AIM OF THE TASK -> Search the records for the string "width" and return each line that has it.

◆ ◆ ◆

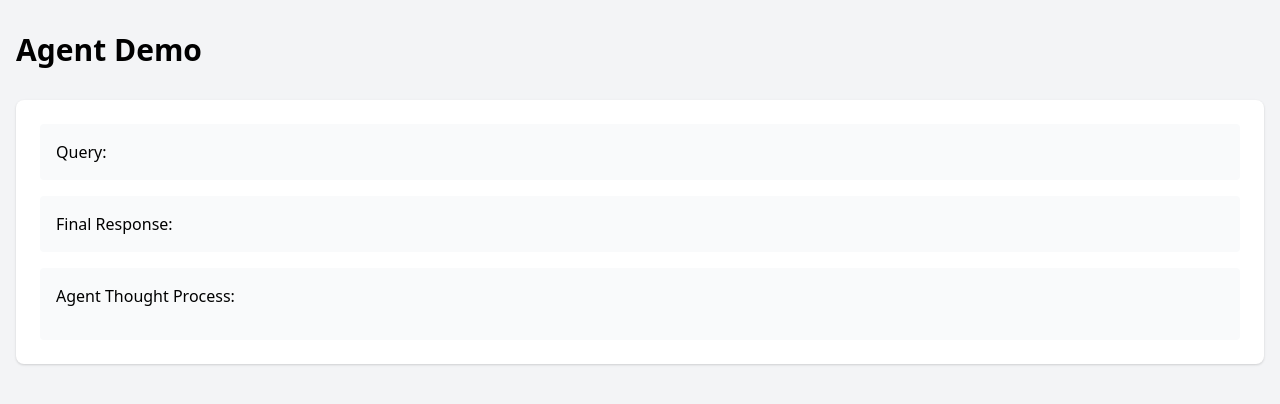
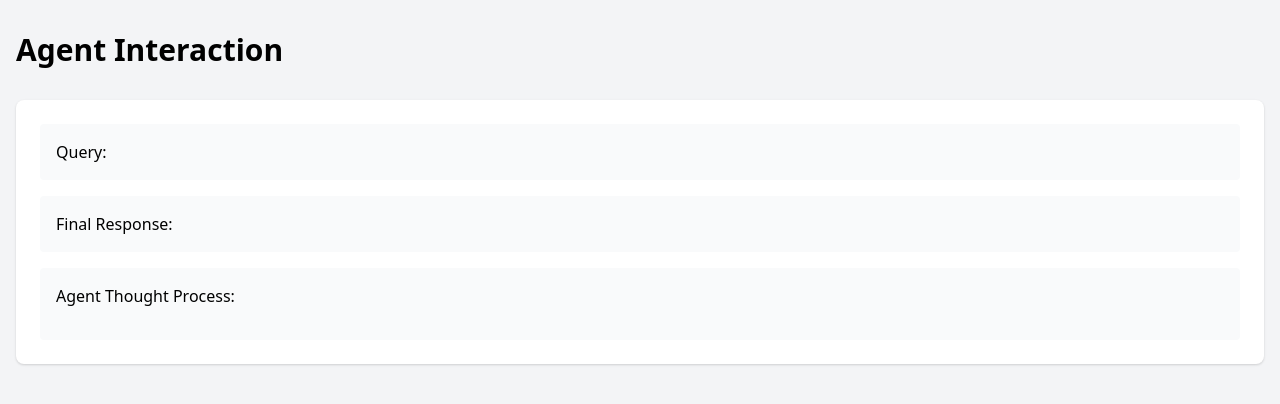
Before and after one commit to graxinc/heroku-agentforce-grax, a Flask app: template templates/dashboard.html in a window 1280 px wide. Shown: the top 404 px of the page. Run offline with Flask 3, Linux system fonts and the light colour scheme; the template is opened without the code that fills it, so the values that code supplies are empty; parts of the project's set-up code (start-up, migrations or seed data) failed here and were passed over.

Commit message:
title and remove oauth from readme

```diff
--- a/templates/dashboard.html
+++ b/templates/dashboard.html
@@ -1,7 +1,7 @@
 <!DOCTYPE html>
 <html>
 <head>
-    <title>Agent Demo</title>
+    <title>Agent Interaction</title>
     <link href="https://cdn.jsdelivr.net/npm/tailwindcss@2.2.19/dist/tailwind.min.css" rel="stylesheet">
     <style>
         .log-entry {
@@ -25,7 +25,7 @@
 </head>
 <body class="bg-gray-100">
     <div class="container mx-auto px-4 py-8">
-        <h1 class="text-3xl font-bold mb-8">Agent Demo</h1>
+        <h1 class="text-3xl font-bold mb-8">Agent Interaction</h1>
 
         <div class="bg-white rounded-lg shadow p-6">
             <div class="space-y-4">
```
Also changed, not shown: README.md.
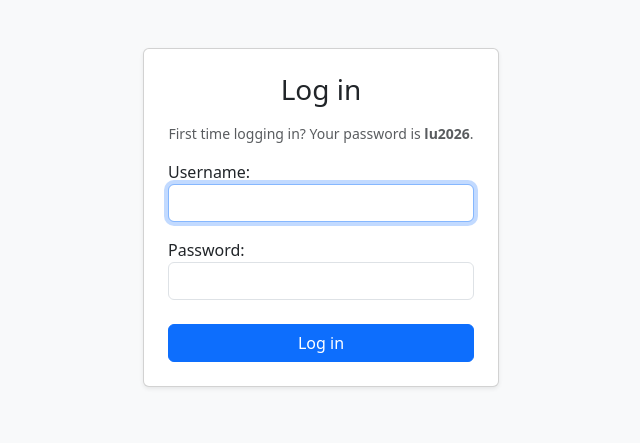
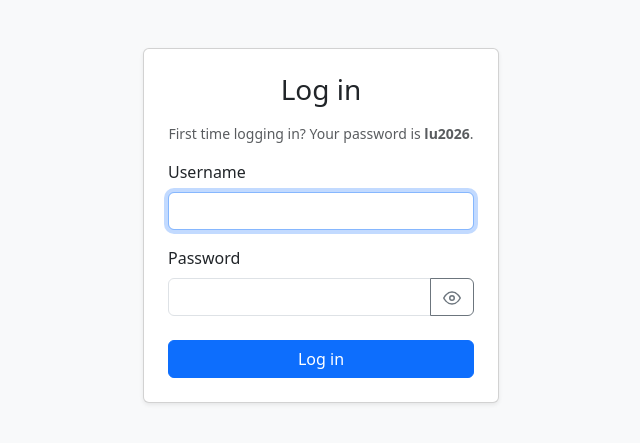
Before and after one commit to IkennaIkwuka/College_FYP, a Django app: page /login/ in a window 1280 px wide. Shown: the part 56-499 px from the top of the page, without its empty margins (319-959 px from the left). Run offline with Django 5.2, Linux system fonts and the light colour scheme.

Commit message:
Add a show/hide toggle to password fields
Login and change-password both had masked-only password inputs with
no way to check what you typed. Adds a shared password_toggle.js
(same "one shared JS file, auto-wired by a CSS class" convention as
typeahead.js) plus the input-group markup on both forms. Had to
restructure login.html off {{ form.as_p }} to explicit fields to get
a hook for the toggle button next to just the password input.

```diff
--- /dev/null
+++ b/accounts/static/accounts/js/password_toggle.js
@@ -0,0 +1,23 @@
+document.addEventListener("DOMContentLoaded", function () {
+    var EYE = '<svg xmlns="http://www.w3.org/2000/svg" width="18" height="18" viewBox="0 0 24 24" ' +
+        'fill="none" stroke="currentColor" stroke-width="2" stroke-linecap="round" stroke-linejoin="round">' +
+        '<path d="M1 12s4-8 11-8 11 8 11 8-4 8-11 8-11-8-11-8Z"/><circle cx="12" cy="12" r="3"/></svg>';
+    var EYE_SLASH = '<svg xmlns="http://www.w3.org/2000/svg" width="18" height="18" viewBox="0 0 24 24" ' +
+        'fill="none" stroke="currentColor" stroke-width="2" stroke-linecap="round" stroke-linejoin="round">' +
+        '<path d="M17.94 17.94A10.94 10.94 0 0 1 12 20c-7 0-11-8-11-8a20.3 20.3 0 0 1 5.06-5.94"/>' +
+        '<path d="M9.9 4.24A10.4 10.4 0 0 1 12 4c7 0 11 8 11 8a20.3 20.3 0 0 1-3.22 4.36"/>' +
+        '<path d="M14.12 14.12a3 3 0 1 1-4.24-4.24"/><line x1="1" y1="1" x2="23" y2="23"/></svg>';
+
+    document.querySelectorAll(".password-toggle").forEach(function (btn) {
+        var input = document.getElementById(btn.dataset.target);
+        if (!input) return;
+        btn.innerHTML = EYE;
+        btn.setAttribute("aria-label", "Show password");
+        btn.addEventListener("click", function () {
+            var showing = input.type === "text";
+            input.type = showing ? "password" : "text";
+            btn.innerHTML = showing ? EYE : EYE_SLASH;
+            btn.setAttribute("aria-label", showing ? "Show password" : "Hide password");
+        });
+    });
+});
--- a/accounts/templates/accounts/base.html
+++ b/accounts/templates/accounts/base.html
@@ -64,5 +64,6 @@
     </main>
     <script src="https://cdn.jsdelivr.net/npm/bootstrap@5.3.3/dist/js/bootstrap.bundle.min.js"></script>
     <script src="{% static 'accounts/js/typeahead.js' %}"></script>
+    <script src="{% static 'accounts/js/password_toggle.js' %}"></script>
 </body>
 </html>
--- a/accounts/templates/accounts/login.html
+++ b/accounts/templates/accounts/login.html
@@ -11,9 +11,28 @@
                     <p class="text-muted text-center small">
                         First time logging in? Your password is <strong>{{ default_password }}</strong>.
                     </p>
+                    {% if form.non_field_errors %}
+                        <div class="alert alert-danger">{{ form.non_field_errors }}</div>
+                    {% endif %}
                     <form method="post">
                         {% csrf_token %}
-                        {{ form.as_p }}
+                        <div class="mb-3">
+                            <label for="{{ form.username.id_for_label }}" class="form-label">{{ form.username.label }}</label>
+                            {{ form.username }}
+                            {% for error in form.username.errors %}
+                                <div class="text-danger small">{{ error }}</div>
+                            {% endfor %}
+                        </div>
+                        <div class="mb-3">
+                            <label for="{{ form.password.id_for_label }}" class="form-label">{{ form.password.label }}</label>
+                            <div class="input-group">
+                                {{ form.password }}
+                                <button type="button" class="btn btn-outline-secondary password-toggle" data-target="{{ form.password.id_for_label }}"></button>
+                            </div>
+                            {% for error in form.password.errors %}
+                                <div class="text-danger small">{{ error }}</div>
+                            {% endfor %}
+                        </div>
                         <button type="submit" class="btn btn-primary w-100 mt-2">Log in</button>
                     </form>
                 </div>
```
Also changed, not shown: accounts/templates/accounts/change_password.html (+8 -2 lines).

◆ ◆ ◆

EXERCISE ANSWER ->
+    var EYE = '<svg xmlns="http://www.w3.org/2000/svg" width="18" height="18" viewBox="0 0 24 24" ' +
+        'fill="none" stroke="currentColor" stroke-width="2" stroke-linecap="round" stroke-linejoin="round">' +
+    var EYE_SLASH = '<svg xmlns="http://www.w3.org/2000/svg" width="18" height="18" viewBox="0 0 24 24" ' +
+        'fill="none" stroke="currentColor" stroke-width="2" stroke-linecap="round" stroke-linejoin="round">' +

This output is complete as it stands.